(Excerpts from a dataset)
=== Section Start ===

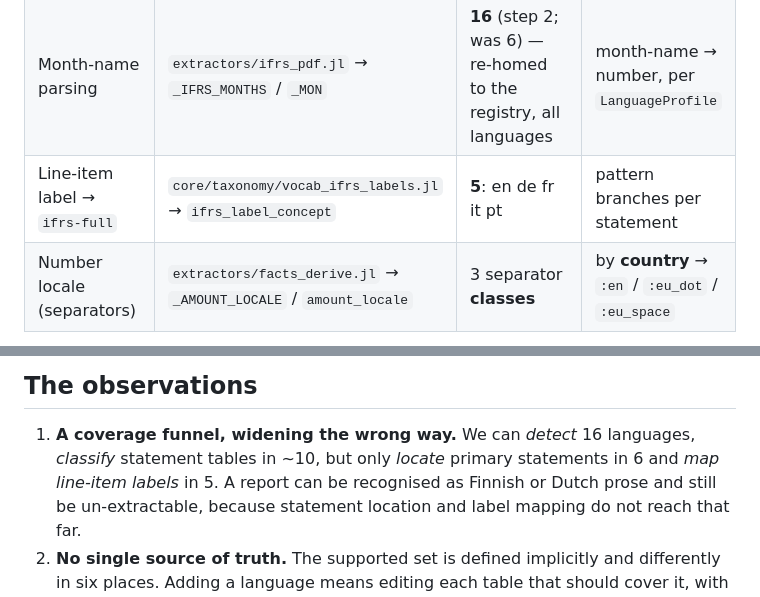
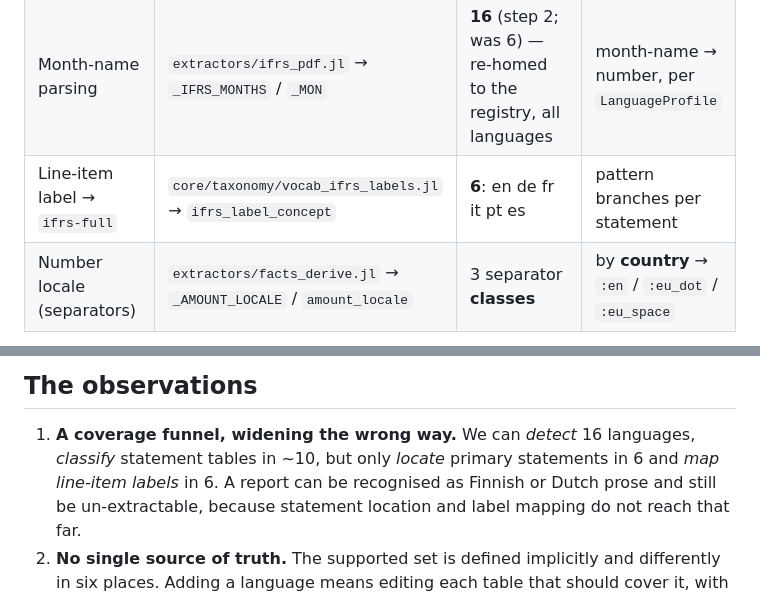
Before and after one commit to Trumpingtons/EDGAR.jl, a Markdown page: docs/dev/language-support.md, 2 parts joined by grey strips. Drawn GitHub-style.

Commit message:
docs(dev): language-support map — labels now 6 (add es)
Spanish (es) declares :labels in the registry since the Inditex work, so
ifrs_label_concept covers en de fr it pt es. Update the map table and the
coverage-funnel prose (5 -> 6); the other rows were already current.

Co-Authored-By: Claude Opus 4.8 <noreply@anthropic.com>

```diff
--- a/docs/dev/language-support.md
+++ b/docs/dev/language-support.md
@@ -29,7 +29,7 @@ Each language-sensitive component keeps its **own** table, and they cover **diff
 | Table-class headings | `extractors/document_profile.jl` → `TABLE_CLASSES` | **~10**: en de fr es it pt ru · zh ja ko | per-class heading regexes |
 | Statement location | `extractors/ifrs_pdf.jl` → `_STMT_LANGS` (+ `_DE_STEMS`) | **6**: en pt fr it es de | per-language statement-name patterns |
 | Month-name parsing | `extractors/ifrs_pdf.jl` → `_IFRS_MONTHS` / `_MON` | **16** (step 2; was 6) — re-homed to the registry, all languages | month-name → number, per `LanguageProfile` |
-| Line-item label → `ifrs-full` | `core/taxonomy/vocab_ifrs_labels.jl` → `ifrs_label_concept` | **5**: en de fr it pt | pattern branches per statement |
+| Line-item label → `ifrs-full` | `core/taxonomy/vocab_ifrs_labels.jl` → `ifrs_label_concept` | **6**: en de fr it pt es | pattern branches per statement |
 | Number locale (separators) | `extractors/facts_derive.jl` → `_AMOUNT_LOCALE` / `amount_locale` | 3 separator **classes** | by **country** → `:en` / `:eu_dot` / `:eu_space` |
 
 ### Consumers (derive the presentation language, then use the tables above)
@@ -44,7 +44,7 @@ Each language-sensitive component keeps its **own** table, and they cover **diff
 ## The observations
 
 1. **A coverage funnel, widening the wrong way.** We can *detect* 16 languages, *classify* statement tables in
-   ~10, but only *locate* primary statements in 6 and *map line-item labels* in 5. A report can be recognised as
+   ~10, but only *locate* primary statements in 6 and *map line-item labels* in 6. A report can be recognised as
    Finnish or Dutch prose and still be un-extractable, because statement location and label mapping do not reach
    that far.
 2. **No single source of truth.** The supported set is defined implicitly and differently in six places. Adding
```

=== Section End ===

TASK REQUIREMENTS -> All records above should be duplicated exactly, with the pictures omitted.

WRITTEN ANSWER ->
Before and after one commit to Trumpingtons/EDGAR.jl, a Markdown page: docs/dev/language-support.md, 2 parts joined by grey strips. Drawn GitHub-style.

Commit message:
docs(dev): language-support map — labels now 6 (add es)
Spanish (es) declares :labels in the registry since the Inditex work, so
ifrs_label_concept covers en de fr it pt es. Update the map table and the
coverage-funnel prose (5 -> 6); the other rows were already current.

Co-Authored-By: Claude Opus 4.8 <noreply@anthropic.com>

```diff
--- a/docs/dev/language-support.md
+++ b/docs/dev/language-support.md
@@ -29,7 +29,7 @@ Each language-sensitive component keeps its **own** table, and they cover **diff
 | Table-class headings | `extractors/document_profile.jl` → `TABLE_CLASSES` | **~10**: en de fr es it pt ru · zh ja ko | per-class heading regexes |
 | Statement location | `extractors/ifrs_pdf.jl` → `_STMT_LANGS` (+ `_DE_STEMS`) | **6**: en pt fr it es de | per-language statement-name patterns |
 | Month-name parsing | `extractors/ifrs_pdf.jl` → `_IFRS_MONTHS` / `_MON` | **16** (step 2; was 6) — re-homed to the registry, all languages | month-name → number, per `LanguageProfile` |
-| Line-item label → `ifrs-full` | `core/taxonomy/vocab_ifrs_labels.jl` → `ifrs_label_concept` | **5**: en de fr it pt | pattern branches per statement |
+| Line-item label → `ifrs-full` | `core/taxonomy/vocab_ifrs_labels.jl` → `ifrs_label_concept` | **6**: en de fr it pt es | pattern branches per statement |
 | Number locale (separators) | `extractors/facts_derive.jl` → `_AMOUNT_LOCALE` / `amount_locale` | 3 separator **classes** | by **country** → `:en` / `:eu_dot` / `:eu_space` |
 
 ### Consumers (derive the presentation language, then use the tables above)
@@ -44,7 +44,7 @@ Each language-sensitive component keeps its **own** table, and they cover **diff
 ## The observations
 
 1. **A coverage funnel, widening the wrong way.** We can *detect* 16 languages, *classify* statement tables in
-   ~10, but only *locate* primary statements in 6 and *map line-item labels* in 5. A report can be recognised as
+   ~10, but only *locate* primary statements in 6 and *map line-item labels* in 6. A report can be recognised as
    Finnish or Dutch prose and still be un-extractable, because statement location and label mapping do not reach
    that far.
 2. **No single source of truth.** The supported set is defined implicitly and differently in six places. Adding
```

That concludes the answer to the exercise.